We describe two brothers with autistic disorder, intellectual disability (ID) and cleft lip/palate with a microdeletion of Xp11.22 detected through screening individuals with autism spectrum disorders (ASDs) for microdeletions and duplications using 1-Mb resolution array comparative genomic hybridization. The deletion was confirmed by fluorescence in situ hybridization/real-time quantitative polymerase chain reaction (RT-qPCR) and shown to be inherited from their unaffected mother who had skewed (100%) X inactivation of the aberrant chromosome.

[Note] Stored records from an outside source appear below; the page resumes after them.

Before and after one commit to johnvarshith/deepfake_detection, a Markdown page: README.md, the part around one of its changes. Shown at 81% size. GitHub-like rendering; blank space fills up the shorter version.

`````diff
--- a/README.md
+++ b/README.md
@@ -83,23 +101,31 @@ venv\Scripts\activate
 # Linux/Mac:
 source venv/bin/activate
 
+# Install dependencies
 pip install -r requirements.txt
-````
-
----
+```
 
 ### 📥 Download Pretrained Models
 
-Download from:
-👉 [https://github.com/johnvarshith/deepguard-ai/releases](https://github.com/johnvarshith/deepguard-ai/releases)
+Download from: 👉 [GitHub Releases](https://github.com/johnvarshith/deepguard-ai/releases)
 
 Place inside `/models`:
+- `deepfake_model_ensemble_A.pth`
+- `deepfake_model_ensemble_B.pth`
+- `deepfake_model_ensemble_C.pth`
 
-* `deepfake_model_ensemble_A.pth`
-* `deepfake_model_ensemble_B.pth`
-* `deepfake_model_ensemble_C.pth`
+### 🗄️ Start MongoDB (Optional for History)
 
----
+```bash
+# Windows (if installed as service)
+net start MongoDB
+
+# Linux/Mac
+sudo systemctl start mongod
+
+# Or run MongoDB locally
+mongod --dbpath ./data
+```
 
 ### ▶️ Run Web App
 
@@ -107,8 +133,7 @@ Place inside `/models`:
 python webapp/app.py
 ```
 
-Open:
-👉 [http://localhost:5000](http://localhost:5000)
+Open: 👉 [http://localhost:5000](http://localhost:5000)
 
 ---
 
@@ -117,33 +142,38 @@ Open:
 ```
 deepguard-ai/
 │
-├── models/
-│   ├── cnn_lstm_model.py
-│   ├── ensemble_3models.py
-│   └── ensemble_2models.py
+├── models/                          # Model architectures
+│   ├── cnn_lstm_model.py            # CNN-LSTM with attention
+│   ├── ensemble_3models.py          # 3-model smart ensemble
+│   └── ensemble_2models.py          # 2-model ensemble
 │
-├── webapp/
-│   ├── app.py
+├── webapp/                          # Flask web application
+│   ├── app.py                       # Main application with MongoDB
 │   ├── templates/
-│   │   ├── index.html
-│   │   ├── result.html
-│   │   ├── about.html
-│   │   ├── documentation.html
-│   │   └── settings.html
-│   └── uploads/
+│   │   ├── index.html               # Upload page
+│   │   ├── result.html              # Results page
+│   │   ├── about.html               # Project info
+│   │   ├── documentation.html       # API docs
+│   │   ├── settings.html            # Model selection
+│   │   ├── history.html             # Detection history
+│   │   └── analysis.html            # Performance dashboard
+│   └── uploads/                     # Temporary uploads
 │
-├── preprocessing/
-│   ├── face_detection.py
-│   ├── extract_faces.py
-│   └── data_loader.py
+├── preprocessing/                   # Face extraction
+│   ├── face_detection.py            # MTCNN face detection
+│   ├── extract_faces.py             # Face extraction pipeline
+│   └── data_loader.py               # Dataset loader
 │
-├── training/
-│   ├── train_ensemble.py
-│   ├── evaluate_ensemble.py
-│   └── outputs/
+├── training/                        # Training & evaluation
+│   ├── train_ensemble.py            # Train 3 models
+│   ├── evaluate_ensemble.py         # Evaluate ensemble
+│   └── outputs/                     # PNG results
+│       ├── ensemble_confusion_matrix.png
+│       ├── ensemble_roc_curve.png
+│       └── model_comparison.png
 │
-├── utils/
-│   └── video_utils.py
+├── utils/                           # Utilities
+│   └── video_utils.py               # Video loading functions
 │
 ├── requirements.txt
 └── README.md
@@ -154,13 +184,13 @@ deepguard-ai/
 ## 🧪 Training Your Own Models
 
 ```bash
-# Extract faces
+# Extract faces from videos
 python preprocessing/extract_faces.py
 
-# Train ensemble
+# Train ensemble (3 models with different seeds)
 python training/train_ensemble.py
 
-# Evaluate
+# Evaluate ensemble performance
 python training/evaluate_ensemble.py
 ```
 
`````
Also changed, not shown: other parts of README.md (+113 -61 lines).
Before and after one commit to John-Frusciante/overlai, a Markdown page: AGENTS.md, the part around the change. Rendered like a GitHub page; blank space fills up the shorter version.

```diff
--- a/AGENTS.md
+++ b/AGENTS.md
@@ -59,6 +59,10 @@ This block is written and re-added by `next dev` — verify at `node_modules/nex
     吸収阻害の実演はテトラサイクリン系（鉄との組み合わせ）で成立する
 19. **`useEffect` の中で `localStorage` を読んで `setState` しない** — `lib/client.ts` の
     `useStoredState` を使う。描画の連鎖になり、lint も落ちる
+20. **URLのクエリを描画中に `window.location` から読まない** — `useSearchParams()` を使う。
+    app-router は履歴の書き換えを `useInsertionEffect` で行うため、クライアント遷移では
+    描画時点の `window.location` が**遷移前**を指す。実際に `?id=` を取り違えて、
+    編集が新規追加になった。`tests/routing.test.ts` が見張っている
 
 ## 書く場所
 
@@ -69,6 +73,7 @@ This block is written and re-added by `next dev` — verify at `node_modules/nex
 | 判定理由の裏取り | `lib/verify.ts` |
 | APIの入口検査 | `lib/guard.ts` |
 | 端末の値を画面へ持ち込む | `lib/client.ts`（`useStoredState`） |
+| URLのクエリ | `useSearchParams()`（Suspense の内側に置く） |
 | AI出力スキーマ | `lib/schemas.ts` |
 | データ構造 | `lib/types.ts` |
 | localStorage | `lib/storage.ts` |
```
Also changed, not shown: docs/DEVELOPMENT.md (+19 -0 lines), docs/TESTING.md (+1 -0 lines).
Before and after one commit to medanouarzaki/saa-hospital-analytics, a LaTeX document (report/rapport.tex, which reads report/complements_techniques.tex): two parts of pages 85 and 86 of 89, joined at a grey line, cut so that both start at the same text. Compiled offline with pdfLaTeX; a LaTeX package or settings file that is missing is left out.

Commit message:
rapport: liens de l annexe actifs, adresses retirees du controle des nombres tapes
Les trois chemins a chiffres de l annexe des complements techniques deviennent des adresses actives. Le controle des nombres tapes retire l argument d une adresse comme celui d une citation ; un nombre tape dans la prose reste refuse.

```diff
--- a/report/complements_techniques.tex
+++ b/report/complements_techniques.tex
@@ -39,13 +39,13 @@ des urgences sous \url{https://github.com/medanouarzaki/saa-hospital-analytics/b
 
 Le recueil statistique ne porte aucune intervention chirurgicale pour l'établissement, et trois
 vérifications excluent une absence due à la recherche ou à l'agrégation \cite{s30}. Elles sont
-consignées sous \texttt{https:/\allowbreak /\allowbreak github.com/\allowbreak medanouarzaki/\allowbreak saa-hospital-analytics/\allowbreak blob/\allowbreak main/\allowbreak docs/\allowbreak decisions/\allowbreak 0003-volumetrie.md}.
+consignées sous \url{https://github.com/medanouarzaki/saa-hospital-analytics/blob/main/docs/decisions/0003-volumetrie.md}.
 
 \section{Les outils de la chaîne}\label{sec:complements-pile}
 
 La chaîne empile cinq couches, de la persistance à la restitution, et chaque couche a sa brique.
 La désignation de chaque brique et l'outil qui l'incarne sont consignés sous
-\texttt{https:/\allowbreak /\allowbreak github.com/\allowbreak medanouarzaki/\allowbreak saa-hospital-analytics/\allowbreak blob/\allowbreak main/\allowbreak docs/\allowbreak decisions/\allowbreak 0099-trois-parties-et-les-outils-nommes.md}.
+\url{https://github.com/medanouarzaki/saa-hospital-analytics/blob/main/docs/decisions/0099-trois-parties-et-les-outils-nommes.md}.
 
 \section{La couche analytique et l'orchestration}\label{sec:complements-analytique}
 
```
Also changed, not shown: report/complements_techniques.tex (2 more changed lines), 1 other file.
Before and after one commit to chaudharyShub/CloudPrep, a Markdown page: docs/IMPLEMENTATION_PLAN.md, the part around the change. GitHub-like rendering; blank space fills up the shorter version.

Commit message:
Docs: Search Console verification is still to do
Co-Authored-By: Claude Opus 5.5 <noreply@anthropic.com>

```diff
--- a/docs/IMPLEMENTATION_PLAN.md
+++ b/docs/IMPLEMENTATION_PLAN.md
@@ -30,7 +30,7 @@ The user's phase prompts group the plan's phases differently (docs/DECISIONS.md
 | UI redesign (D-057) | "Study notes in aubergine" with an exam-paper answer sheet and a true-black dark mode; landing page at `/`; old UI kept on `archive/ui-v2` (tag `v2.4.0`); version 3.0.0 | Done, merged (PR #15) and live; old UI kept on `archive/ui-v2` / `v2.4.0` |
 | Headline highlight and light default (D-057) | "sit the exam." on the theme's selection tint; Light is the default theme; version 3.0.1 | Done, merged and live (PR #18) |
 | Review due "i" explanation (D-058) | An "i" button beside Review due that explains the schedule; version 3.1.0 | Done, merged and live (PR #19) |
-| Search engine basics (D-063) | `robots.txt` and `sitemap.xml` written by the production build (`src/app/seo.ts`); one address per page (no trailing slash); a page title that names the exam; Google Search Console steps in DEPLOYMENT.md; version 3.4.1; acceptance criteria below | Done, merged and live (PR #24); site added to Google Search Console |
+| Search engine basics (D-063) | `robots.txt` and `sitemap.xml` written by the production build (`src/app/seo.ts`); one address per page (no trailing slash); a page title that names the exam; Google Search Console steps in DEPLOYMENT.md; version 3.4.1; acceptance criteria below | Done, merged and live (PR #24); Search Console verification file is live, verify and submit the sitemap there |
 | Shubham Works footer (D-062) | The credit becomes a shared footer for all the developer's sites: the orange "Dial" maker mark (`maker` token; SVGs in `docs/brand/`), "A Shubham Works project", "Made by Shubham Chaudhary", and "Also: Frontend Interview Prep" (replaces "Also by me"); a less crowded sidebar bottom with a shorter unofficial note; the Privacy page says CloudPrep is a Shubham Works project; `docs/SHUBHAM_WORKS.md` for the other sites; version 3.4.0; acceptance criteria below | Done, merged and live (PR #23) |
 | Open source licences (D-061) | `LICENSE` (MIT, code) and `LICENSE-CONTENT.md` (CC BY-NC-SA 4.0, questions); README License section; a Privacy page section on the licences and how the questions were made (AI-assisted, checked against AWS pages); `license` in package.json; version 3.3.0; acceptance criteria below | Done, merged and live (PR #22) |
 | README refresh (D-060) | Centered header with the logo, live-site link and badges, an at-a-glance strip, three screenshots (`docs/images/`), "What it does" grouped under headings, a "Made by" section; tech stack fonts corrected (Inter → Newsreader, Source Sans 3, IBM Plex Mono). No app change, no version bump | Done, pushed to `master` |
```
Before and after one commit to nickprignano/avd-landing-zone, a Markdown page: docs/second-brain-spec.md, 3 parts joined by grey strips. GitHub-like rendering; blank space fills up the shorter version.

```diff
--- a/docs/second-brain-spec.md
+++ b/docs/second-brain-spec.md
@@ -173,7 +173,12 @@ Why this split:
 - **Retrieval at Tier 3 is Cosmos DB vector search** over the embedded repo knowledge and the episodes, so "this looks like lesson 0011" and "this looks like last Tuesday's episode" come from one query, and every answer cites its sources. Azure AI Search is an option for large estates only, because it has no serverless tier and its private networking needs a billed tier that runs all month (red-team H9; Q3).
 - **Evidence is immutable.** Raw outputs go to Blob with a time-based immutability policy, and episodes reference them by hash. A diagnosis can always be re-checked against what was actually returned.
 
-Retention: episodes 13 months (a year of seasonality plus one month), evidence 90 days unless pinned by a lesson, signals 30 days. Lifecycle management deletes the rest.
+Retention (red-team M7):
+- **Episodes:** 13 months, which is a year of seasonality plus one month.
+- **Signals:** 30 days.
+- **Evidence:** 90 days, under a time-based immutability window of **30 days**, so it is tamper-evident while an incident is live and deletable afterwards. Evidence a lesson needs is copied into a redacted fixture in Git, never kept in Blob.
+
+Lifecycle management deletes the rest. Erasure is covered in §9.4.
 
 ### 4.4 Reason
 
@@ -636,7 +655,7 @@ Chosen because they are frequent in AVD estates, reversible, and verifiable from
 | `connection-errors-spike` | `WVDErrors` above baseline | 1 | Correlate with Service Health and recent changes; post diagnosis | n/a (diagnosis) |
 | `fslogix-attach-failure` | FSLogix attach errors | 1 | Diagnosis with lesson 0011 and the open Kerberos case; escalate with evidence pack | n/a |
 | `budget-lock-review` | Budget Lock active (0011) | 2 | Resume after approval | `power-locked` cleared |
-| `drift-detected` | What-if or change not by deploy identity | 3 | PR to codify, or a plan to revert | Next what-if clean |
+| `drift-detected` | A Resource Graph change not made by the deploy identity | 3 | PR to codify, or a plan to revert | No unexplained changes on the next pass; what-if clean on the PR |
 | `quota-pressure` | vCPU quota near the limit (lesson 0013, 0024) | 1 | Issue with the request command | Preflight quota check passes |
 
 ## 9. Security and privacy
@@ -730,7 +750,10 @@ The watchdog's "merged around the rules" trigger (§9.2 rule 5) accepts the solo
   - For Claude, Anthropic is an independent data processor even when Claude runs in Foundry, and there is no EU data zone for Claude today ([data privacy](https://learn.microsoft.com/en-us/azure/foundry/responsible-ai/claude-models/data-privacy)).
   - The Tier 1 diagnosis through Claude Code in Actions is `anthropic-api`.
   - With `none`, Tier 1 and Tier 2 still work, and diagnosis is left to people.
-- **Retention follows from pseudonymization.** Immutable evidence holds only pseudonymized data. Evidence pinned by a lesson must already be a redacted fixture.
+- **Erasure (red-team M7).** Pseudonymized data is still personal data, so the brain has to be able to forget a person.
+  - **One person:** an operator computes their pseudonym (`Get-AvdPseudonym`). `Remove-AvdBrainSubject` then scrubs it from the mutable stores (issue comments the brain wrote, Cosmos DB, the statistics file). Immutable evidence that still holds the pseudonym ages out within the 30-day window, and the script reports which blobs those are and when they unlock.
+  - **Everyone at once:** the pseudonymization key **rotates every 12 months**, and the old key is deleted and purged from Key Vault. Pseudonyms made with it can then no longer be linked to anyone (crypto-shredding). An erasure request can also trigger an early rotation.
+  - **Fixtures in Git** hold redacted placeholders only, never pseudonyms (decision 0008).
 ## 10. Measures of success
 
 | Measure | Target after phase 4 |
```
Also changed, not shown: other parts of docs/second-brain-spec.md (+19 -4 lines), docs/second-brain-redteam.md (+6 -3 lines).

RT-qPCR characterization of the del(X)(p11.22) region ( approximately 53,887,000-54,359,000 bp) revealed complete deletion of the plant homeodomain finger protein 8 (PHF8) gene as well as deletions of the FAM120C and WNK lysine-deficient protein kinase 3 (WNK3) genes, for which a definitive phenotype has not been previously characterized. Xp11.2 is a gene-rich region within the critical linkage interval for several neurodevelopmental disorders. Rare interstitial microdeletions of Xp11.22 have been recognized with ID, craniofacial dysmorphism and/or cleft lip/palate and truncating mutations of the PHF8 gene within this region. Despite evidence implicating genes within Xp11.22 with language and cognitive development that could contribute to an ASD phenotype, their involvement with autism has not been systematically evaluated. Population screening of 481 (319 males/81 females) and 282 X chromosomes (90 males/96 females) in respective ASD and control cohorts did not identify additional subjects carrying this deletion. Our findings show that in addition to point mutations, a complete deletion of the PHF8 gene is associated with the X-linked mental retardation Siderius-Hamel syndrome (OMIM 300263) and further suggest that the larger size of the Xp11.22 deletion including genes FAM120C and WNK3 may be involved in the pathogenesis of autism.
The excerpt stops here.